BEGIN EXTRACTED RECORDS

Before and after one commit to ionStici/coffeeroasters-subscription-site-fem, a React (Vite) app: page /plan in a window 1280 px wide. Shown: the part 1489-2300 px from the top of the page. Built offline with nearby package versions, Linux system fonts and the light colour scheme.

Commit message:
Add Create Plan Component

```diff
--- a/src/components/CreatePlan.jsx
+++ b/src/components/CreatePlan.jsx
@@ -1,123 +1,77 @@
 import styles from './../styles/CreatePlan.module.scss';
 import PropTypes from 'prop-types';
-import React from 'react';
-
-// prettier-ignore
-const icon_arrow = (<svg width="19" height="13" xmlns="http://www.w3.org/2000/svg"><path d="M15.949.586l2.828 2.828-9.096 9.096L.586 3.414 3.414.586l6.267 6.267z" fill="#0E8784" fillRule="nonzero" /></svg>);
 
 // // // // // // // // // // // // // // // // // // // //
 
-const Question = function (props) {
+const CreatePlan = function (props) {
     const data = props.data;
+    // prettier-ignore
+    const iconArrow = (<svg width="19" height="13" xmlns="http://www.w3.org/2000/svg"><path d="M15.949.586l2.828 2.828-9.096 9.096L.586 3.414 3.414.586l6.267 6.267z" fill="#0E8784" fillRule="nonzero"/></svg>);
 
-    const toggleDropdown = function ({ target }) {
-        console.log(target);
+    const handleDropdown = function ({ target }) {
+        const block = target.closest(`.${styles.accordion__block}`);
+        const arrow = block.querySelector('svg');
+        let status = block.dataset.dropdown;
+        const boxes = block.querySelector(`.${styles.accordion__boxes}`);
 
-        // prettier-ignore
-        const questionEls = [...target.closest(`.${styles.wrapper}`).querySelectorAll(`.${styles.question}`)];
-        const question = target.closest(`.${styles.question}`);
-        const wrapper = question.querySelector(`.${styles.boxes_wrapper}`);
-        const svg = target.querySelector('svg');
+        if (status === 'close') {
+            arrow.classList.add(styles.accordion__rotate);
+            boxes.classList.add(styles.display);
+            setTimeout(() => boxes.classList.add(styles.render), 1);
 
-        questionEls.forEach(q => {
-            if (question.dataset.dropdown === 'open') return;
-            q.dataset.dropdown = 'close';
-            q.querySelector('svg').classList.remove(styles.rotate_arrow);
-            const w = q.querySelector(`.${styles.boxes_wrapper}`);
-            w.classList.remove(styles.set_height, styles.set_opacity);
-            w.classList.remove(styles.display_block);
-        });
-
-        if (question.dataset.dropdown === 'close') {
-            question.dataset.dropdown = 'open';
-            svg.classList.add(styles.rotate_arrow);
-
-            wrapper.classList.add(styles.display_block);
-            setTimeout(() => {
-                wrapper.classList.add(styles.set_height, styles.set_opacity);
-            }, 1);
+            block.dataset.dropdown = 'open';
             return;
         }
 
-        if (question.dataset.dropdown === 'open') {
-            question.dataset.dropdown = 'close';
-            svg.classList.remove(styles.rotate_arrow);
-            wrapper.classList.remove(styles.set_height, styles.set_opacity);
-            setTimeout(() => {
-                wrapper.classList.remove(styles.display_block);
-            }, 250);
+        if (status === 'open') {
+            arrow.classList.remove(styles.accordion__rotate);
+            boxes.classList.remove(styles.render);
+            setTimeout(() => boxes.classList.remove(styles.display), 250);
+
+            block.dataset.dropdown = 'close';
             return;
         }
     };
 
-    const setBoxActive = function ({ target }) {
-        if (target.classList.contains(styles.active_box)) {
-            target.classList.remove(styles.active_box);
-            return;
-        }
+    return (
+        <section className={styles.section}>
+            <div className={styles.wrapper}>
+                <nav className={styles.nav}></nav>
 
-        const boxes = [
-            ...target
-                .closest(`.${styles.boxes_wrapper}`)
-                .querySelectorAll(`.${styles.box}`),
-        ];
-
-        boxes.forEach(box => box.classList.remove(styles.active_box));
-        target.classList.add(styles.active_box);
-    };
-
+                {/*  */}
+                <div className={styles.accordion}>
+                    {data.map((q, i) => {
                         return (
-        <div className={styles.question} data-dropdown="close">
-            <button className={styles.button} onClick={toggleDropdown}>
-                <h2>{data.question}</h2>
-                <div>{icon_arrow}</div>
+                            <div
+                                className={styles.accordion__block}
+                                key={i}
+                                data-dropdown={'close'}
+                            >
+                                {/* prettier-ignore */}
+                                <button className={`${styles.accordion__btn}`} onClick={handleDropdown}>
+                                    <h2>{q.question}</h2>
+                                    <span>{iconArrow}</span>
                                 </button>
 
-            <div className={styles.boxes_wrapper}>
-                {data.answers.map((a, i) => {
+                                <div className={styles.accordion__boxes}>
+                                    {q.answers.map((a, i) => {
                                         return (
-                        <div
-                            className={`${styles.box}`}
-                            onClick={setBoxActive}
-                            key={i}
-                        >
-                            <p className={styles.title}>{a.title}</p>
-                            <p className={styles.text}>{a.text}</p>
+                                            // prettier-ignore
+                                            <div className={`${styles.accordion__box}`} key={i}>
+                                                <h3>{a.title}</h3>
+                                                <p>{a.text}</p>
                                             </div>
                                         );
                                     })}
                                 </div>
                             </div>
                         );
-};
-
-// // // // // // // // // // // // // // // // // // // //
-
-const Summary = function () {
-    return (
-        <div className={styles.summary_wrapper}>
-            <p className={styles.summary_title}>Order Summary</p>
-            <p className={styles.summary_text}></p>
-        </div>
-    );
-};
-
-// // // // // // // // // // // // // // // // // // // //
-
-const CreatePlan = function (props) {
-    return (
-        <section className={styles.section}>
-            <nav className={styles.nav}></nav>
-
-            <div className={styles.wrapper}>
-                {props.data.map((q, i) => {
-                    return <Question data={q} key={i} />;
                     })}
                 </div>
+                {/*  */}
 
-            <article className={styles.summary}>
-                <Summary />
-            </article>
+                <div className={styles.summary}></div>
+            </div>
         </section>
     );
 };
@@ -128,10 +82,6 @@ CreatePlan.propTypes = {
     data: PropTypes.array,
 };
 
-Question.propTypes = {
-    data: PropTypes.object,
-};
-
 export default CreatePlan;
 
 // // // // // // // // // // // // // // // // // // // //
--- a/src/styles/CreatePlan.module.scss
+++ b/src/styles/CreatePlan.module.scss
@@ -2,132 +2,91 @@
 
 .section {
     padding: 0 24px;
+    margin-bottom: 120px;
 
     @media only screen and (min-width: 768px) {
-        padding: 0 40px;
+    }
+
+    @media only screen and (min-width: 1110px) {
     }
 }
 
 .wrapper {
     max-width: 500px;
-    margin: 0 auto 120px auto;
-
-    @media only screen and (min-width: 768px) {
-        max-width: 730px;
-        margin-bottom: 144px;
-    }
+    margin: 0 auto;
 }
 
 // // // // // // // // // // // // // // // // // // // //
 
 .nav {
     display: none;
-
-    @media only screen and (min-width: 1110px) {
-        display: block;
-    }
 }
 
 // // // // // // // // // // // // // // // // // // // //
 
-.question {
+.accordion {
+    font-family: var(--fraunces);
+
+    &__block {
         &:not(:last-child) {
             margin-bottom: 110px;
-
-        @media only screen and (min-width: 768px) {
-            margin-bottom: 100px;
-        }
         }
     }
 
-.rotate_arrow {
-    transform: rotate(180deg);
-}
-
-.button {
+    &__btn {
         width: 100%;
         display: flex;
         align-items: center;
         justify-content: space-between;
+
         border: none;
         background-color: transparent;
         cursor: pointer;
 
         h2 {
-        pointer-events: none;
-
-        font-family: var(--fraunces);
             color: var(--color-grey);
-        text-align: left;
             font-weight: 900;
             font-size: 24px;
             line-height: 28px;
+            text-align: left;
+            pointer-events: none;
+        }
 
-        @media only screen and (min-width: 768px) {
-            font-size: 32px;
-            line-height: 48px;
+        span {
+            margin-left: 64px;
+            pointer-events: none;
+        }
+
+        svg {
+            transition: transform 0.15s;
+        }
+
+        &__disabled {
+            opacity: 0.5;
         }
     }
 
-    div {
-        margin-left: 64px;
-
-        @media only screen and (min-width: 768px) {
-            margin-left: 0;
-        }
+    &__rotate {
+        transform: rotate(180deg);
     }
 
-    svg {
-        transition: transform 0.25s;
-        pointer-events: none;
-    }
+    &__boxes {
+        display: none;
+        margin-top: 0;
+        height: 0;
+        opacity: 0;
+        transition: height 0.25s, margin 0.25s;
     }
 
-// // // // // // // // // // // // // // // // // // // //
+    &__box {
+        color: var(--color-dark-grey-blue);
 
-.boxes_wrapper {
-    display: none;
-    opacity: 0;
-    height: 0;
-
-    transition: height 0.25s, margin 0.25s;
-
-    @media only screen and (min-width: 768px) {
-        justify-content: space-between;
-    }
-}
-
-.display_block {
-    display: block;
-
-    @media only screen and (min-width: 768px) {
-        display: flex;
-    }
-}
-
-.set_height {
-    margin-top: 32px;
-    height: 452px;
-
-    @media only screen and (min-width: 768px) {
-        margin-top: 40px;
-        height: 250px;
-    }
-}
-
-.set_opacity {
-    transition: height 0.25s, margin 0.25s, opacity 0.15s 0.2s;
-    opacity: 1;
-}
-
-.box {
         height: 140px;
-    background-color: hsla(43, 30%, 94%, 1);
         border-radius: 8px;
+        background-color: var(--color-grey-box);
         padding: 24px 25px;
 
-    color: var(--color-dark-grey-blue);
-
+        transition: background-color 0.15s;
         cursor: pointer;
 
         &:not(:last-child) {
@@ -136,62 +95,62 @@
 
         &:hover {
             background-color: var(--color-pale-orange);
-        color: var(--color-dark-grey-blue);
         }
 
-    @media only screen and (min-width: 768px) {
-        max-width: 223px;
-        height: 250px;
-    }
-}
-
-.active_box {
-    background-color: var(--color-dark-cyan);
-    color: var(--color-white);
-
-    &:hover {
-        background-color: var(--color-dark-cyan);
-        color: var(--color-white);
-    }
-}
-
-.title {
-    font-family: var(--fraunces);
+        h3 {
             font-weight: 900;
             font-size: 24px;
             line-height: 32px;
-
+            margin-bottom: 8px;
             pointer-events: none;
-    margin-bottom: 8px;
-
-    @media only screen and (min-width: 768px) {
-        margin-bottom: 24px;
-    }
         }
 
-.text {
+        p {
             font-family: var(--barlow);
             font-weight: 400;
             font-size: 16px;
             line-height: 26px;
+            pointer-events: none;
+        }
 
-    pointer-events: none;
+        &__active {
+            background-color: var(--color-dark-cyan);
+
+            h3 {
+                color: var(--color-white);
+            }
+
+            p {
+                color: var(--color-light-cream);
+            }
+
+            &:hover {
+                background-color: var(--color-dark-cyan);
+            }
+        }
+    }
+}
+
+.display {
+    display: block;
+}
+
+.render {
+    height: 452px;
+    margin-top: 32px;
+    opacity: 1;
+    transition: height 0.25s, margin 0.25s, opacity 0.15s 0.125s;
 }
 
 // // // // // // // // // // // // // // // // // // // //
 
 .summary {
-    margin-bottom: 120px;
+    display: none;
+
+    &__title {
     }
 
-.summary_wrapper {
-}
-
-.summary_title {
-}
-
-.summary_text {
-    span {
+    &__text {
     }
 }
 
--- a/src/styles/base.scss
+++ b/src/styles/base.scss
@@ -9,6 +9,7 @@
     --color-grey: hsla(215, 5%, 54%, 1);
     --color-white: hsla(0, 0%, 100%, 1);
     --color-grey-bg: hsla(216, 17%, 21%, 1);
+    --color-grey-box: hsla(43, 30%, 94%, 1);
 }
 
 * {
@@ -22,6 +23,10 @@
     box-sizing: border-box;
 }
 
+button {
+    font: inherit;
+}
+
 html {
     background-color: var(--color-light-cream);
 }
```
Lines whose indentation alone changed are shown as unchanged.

END EXTRACTED RECORDS

**WHAT YOU ARE ASKED TO DO:** For each line above that includes the word "setBoxActive", make a copy of that line.

**SOLUTION TO THIS EXERCISE:**
-    const setBoxActive = function ({ target }) {
-                            onClick={setBoxActive}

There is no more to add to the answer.